== Segment start ==
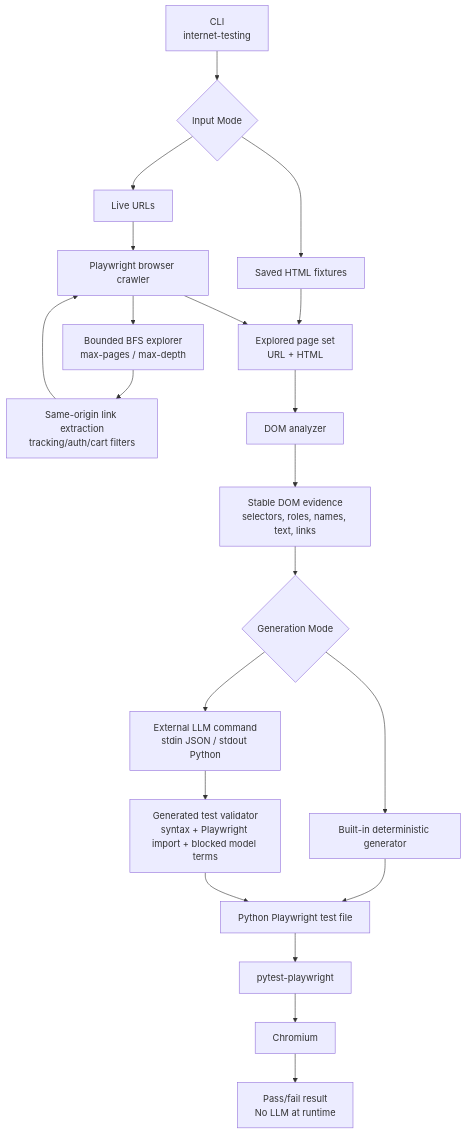
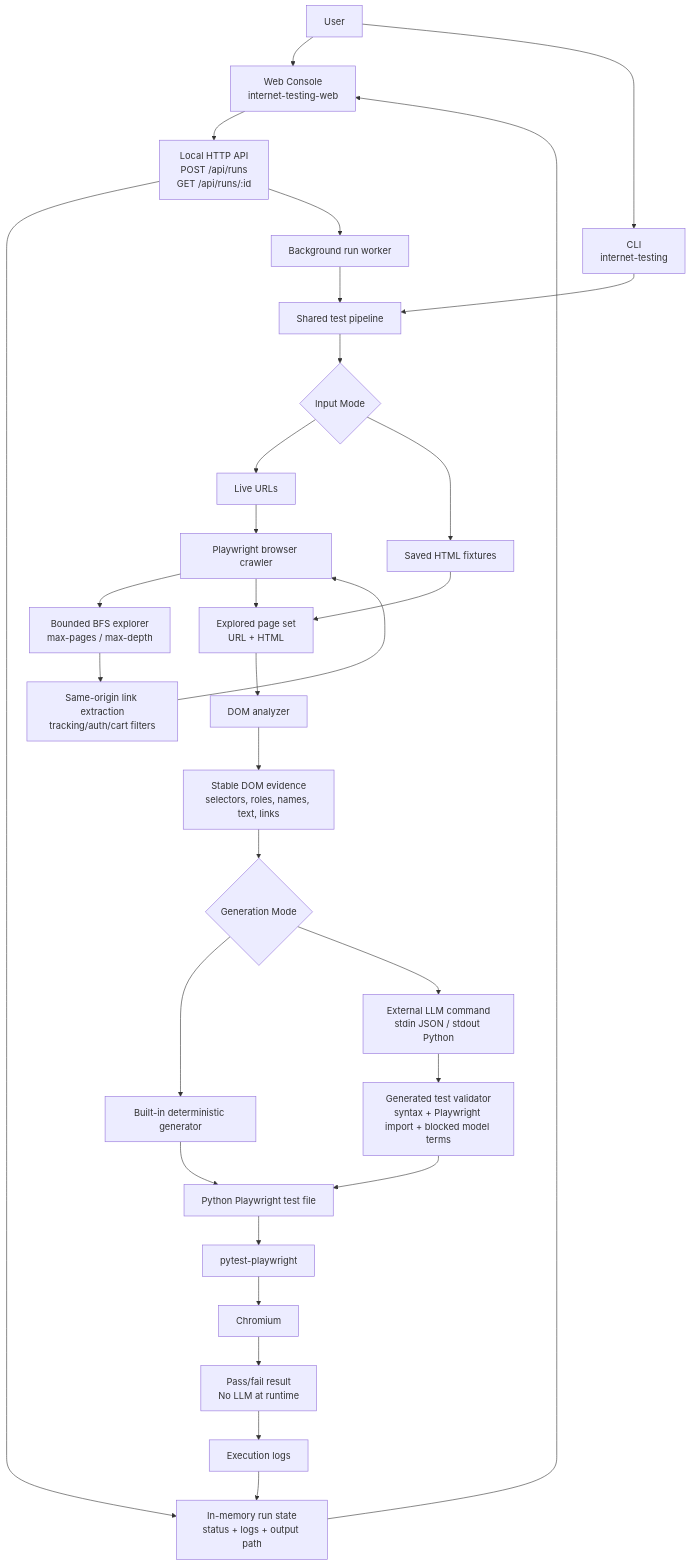
The diagram in docs/architecture.md (garfield-oo7/internet_testing), drawn with Mermaid before and after one commit. The commit also changed other lines of this file, not shown here.

Commit message:
Update architecture docs for web console

````diff
--- a/docs/architecture.md
+++ b/docs/architecture.md
@@ -20,29 +25,41 @@
 ```mermaid
 flowchart TD
-    CLI["CLI\ninternet-testing"] --> Inputs{"Input Mode"}
+    User["User"] --> WebUI["Web Console\ninternet-testing-web"]
+    User --> CLI["CLI\ninternet-testing"]
+
+    WebUI --> WebAPI["Local HTTP API\nPOST /api/runs\nGET /api/runs/:id"]
+    WebAPI --> RunState["In-memory run state\nstatus + logs + output path"]
+    WebAPI --> Worker["Background run worker"]
+    Worker --> Pipeline["Shared test pipeline"]
+    CLI --> Pipeline
+
+    Pipeline --> Inputs{"Input Mode"}
     Inputs --> LiveURL["Live URLs"]
     Inputs --> Fixtures["Saved HTML fixtures"]
 
     LiveURL --> PlaywrightCrawler["Playwright browser crawler"]
     PlaywrightCrawler --> Explorer["Bounded BFS explorer\nmax-pages / max-depth"]
     Explorer --> LinkFilter["Same-origin link extraction\ntracking/auth/cart filters"]
     LinkFilter --> PlaywrightCrawler
 
     Fixtures --> PageSet["Explored page set\nURL + HTML"]
     PlaywrightCrawler --> PageSet
 
     PageSet --> Analyzer["DOM analyzer"]
     Analyzer --> Evidence["Stable DOM evidence\nselectors, roles, names, text, links"]
 
     Evidence --> GenerationMode{"Generation Mode"}
     GenerationMode --> Deterministic["Built-in deterministic generator"]
     GenerationMode --> LLMCommand["External LLM command\nstdin JSON / stdout Python"]
 
     LLMCommand --> Validator["Generated test validator\nsyntax + Playwright import + blocked model terms"]
     Deterministic --> TestFile["Python Playwright test file"]
     Validator --> TestFile
 
     TestFile --> Pytest["pytest-playwright"]
     Pytest --> Browser["Chromium"]
     Browser --> Result["Pass/fail result\nNo LLM at runtime"]
+    Result --> Logs["Execution logs"]
+    Logs --> RunState
+    RunState --> WebUI
 ```
````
== Segment end ==
## Problem statement
From the entries above, return each line with the word "PlaywrightCrawler" in it.

## Result of this exercise
     LiveURL --> PlaywrightCrawler["Playwright browser crawler"]
     PlaywrightCrawler --> Explorer["Bounded BFS explorer\nmax-pages / max-depth"]
     LinkFilter --> PlaywrightCrawler
     PlaywrightCrawler --> PageSet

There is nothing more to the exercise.